Chopin was the Prospero of the piano; he cast his spell on it and transformed it. He touched the keys of what had been till then merely a percussion instrument, and worked miracles. How did this come about? The answer to this question contains the entire secret of Chopin. First of all, he made the piano sing. This idea was not an abstract invention, nor was it born in him by accident. From his childhood he had a passion for opera, especially Italian opera; he had made himself an expert in vocal music, and he could have become a distinguished vocal teacher. He understood instinctively that a melody, if it is not to sound mechanical, must breathe like a human voice and he commanded the piano to breathe. Thus was born his famous tempo rubato. He used it in an uncanny way where this breath was needed, without losing sight of the basic framework of the composition, and without overstepping its boundaries. He left behind the teaching that tempo rubato can be applied properly on one condition: namely, that the player have an unerring sense in the use of it.
Chopin also possessed the secret of the pedal, and with this knowledge he opened a great unexplored world of new sounds and vibrations. He mixed sounds as paints are mixed on a palette, and produced colors that had not ever been imagined before, and this in an ever more delicate variation. He created harmonies with extraordinary freshness, and opened up new horizons of musical poetry. This enabled his successors to make further discoveries; Debussy above all others excelled in such discoveries, although he exploited them for their magic rather than for their potentialities of musical content.
Chopin was a genius who lived for the sake of music and who acted through music. He overthrew the piano scholasticism of the established schools. He emancipated the pianist from servitude to pedantic canons and hastened the development of individual freedom in the realm of piano playing. Nevertheless, Chopin’s compositions present great difficulties for the performer.
In the course of my world-wide travels I have met many promising pianists. As a rule they give adequate performances of Bach fugues; their playing of Scarlatti sonatas is almost always perfect, their Mozart and Beethoven sound correct and are held to a good style, but when they come to Chopin, I am for the most part disappointed. Even if my young friends have mastered the technical requirements, they lack the key to Chopin’s magic.

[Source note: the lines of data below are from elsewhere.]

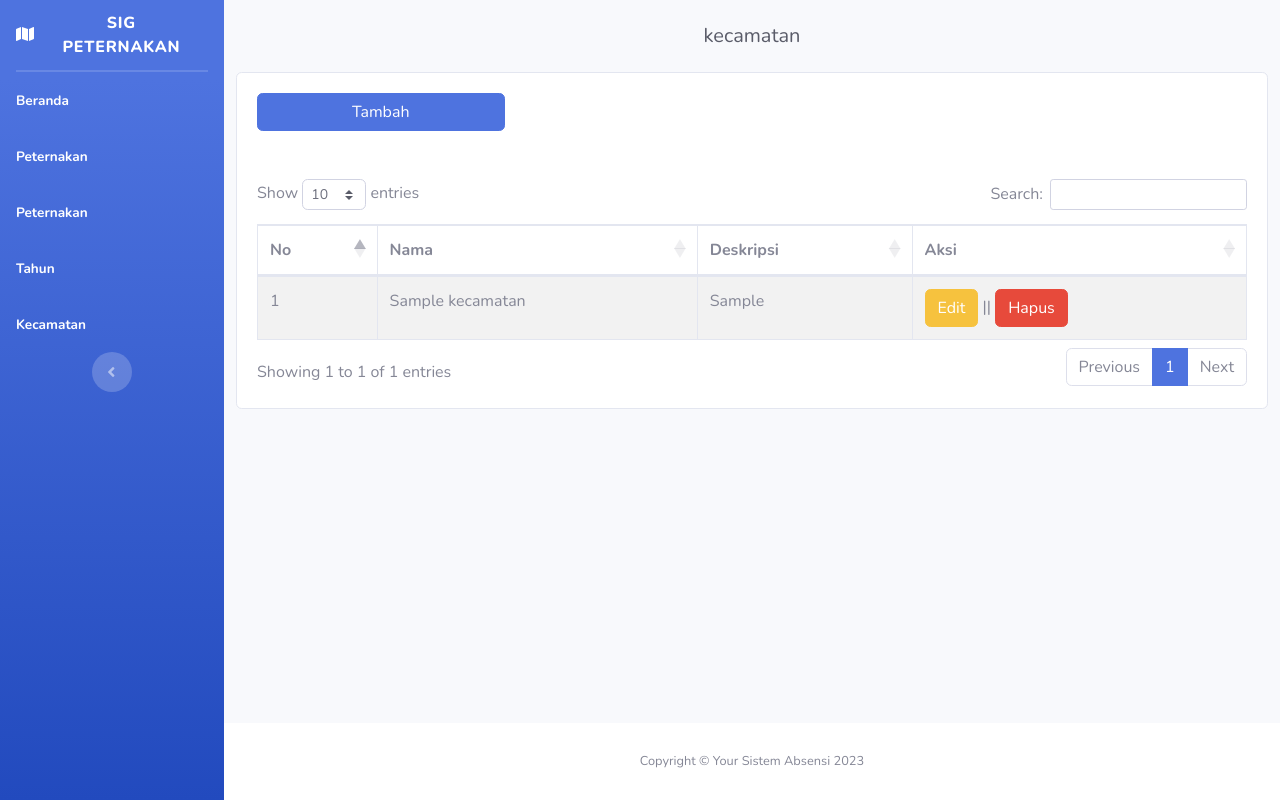
After one commit to Azdirazi/gis-perternakan, a PHP site: page /kecamatan.php in a window 1280 px wide. The commit adds this page. Run offline with PHP 8.4, Linux system fonts and the light colour scheme; tables that the repository leaves empty hold one stand-in row (values such as "Sample post").

Commit message:
selesai crud kecamatan

```diff
--- a/function.php
+++ b/function.php
@@ -96,3 +96,86 @@
 
         return $connection->query("SELECT id, tahun FROM tahun WHERE id= '$id'")->fetch_assoc();
    }
+
+
+   function tambah_data_kecamatan($form)
+   {
+       global  $connection;
+
+       $nama = $form['nama'];
+       $deskripsi = $form['deskripsi'];
+       $polygon = $form['polygon'];
+
+       $connection->query("
+            INSERT INTO kecamatan
+            (nama, deskripsi, polygon)
+            VALUES
+            ('$nama', '$deskripsi', '$polygon')
+       ");
+
+       if ($connection->affected_rows > 0) {
+           set_flash_message('add_success', 'Berhasil menambahkan kecamatan');
+       } else {
+           set_flash_message('add_failed', 'Gagal menambahkan kecamatan');
+       }
+       return redirect('kecamatan.php?halaman=kecamatan');
+
+   }
+
+   function ambil_data_kecamatan()
+   {
+       global  $connection;
+
+       return $connection->query("
+            SELECT
+                id,
+                nama,
+                deskripsi
+            FROM
+                kecamatan
+       ")->fetch_all(MYSQLI_ASSOC);
+   }
+
+   function ambil_kecamatan_by_id($id)
+   {
+       global $connection;
+
+       return $connection->query("
+            SELECT
+                id,
+                nama,
+                deskripsi,
+                polygon
+            FROM
+                kecamatan
+            WHERE
+                id = '$id'
+       ")->fetch_assoc();
+   }
+
+   function update_data_kecamatan($form)
+   {
+       global $connection;
+
+       $id = $form['id'];
+       $nama = $form['nama'];
+       $deskripsi = $form['deskripsi'];
+       $polygon = $form['polygon'];
+
+       $connection->query("
+            UPDATE kecamatan
+            SET
+                nama  = '$nama',
+                deskripsi = '$deskripsi',
+                polygon = '$polygon'
+            WHERE
+                id = '$id'
+       ");
+
+       if ($connection->affected_rows > 0) {
+           set_flash_message('add_success', 'Berhasil update kecamatan');
+       } else {
+           set_flash_message('add_failed', 'Gagal update kecamatan');
+       }
+       return redirect('kecamatan.php?halaman=kecamatan');
+   }
--- /dev/null
+++ b/kecamatan.php
@@ -0,0 +1,103 @@
+<?php
+session_start();
+include "function.php";
+?>
+<!DOCTYPE html>
+<html lang="en">
+<head>
+
+    <?php include "head.php"?>
+
+    <title>Tahun</title>
+
+    <?php include "css.php"?>
+</head>
+
+<body id="page-top">
+<!-- Page Wrapper -->
+<div id="wrapper">
+
+    <?php include "sidebar.php";?>
+
+    <!-- Content Wrapper -->
+    <div id="content-wrapper" class="d-flex flex-column">
+
+        <!-- Main Content -->
+        <div id="content">
+
+            <!-- Begin Page Content -->
+            <div class="container-fluid">
+                <div class="d-sm-flex align-items-center justify-content-between mb-4">
+                    <h1 class="h5 mb-0 text-gray-800 text-center w-100 mt-4">kecamatan</h1>
+                </div>
+
+                <div class="row justify-content-start">
+                    <div class="col-lg-12 col-sm-12 card card-body">
+                        <a href="tambah-kecamatan.php?halaman=tahun" class=" w-25 btn btn-primary">Tambah</a>
+
+                        <?php if (get_flash_name('add_success') != ""):?>
+                            <div class="alert alert-success my-3">
+                                <?= get_flash_message('add_success')?>
+                            </div>
+                        <?php endif;?>
+                        <?php if (get_flash_name('add_failed') != ""):?>
+                            <div class="alert alert-danger my-3">
+                                <?= get_flash_message('add_failed')?>
+                            </div>
+                        <?php endif;?>
+
+                        <!-- table of data -->
+                        <div class="table-responsive mt-5">
+                            <table class="table table-striped table-hover table-bordered" id="table-kecamatan">
+                                <thead>
+                                <tr>
+                                    <th>No</th>
+                                    <th>Nama</th>
+                                    <th>Deskripsi</th>
+                                    <th>Aksi</th>
+                                </tr>
+                                </thead>
+                                <tbody>
+                                    <?php $i = 1;?>
+                                    <?php foreach (ambil_data_kecamatan() as $data):?>
+                                        <tr>
+                                            <td><?= $i++?></td>
+                                            <td><?= $data['nama']?></td>
+                                            <td><?= $data['deskripsi']?></td>
+                                            <td>
+                                                <a href="update-kecamatan.php?halaman=kecamatan&id=<?= $data['id']?>" class="btn btn-warning">Edit</a>
+                                                ||
+                                                <a href="hapus-kecamatan.php?halaman=kecamatan&id=<?= $data['id']?>" class="btn btn-danger">Hapus</a>
+                                            </td>
+                                        </tr>
+                                    <?php endforeach;?>
+                                </tbody>
+                            </table>
+                        </div>
+                    </div>
+                </div>
+            </div>
+
+
+        </div>
+        <!-- End of Content Wrapper -->
+        <?php include "footer.php"?>
+    </div>
+    <!-- End of Page Wrapper -->
+
+    <!-- Scroll to Top Button-->
+    <a class="scroll-to-top rounded" href="#page-top">
+        <i class="fas fa-angle-up"></i>
+    </a>
+
+    <?php include "logout_modal.php"?>
+
+    <?php include "js.php"?>
+    <script>
+        $(document).ready(function () {
+            $("#table-kecamatan").DataTable()
+        })
+    </script>
+</div>
+</body>
+</html>
--- a/sidebar.php
+++ b/sidebar.php
@@ -46,6 +46,12 @@
                 </a>
             </li>
 
+            <li class="nav-item <?php if ((isset($_GET['halaman']) && $_GET['halaman'] == 'kecamatan') || isset($_GET['halaman']) == false) :?> active <?php endif;?>">
+                <a class="nav-link" href="kecamatan.php?halaman=kecamatan">
+                    <span>Kecamatan</span>
+                </a>
+            </li>
+
             <!-- Sidebar Toggler (Sidebar) -->
             <div class="text-center d-none d-md-inline">
                 <button class="rounded-circle border-0" id="sidebarToggle"></button>
```
Also changed, not shown: hapus-kecamatan.php (added, +16 -0 lines), tambah-kecamatan.php (added, +77 -0 lines), update-kecamatan.php (added, +80 -0 lines).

After a hundred years the works of Chopin have lost nothing of their vitality. How many great names have been forgotten, how many famous works have fallen into oblivion, while Chopin’s piano music is still heard throughout the world. It is extraordinary to observe how the most diverse audiences are conquered by the music of Chopin. I have met with lack of understanding for Bach in some places, with slight enthusiasm for Mozart in Italy, with a curious antipathy to Brahms in Latin countries – but Chopin has a hold on the hearts of men everywhere. This most national of composers is also the most cosmopolitan. Chopin’s secret was rediscovered by Debussy and Ravel. He has had many imitators and two of the most felicitous of these were Scriabin and Szymanowski. Unfortunately, the later masters were unfaithful to Chopin’s pianistic art. Schönberg, Stravinsky, Bartók, Milhaud, Prokofieff, Shostakovich have written beautiful and great works, but they have lost contact with the soul of the piano. For them, it has once again become a mere percussion instrument. A return to the full potentialities of the piano can take place only through a return to Chopin’s secret. But Chopin himself will remain unique.
Allan Evans © 1998.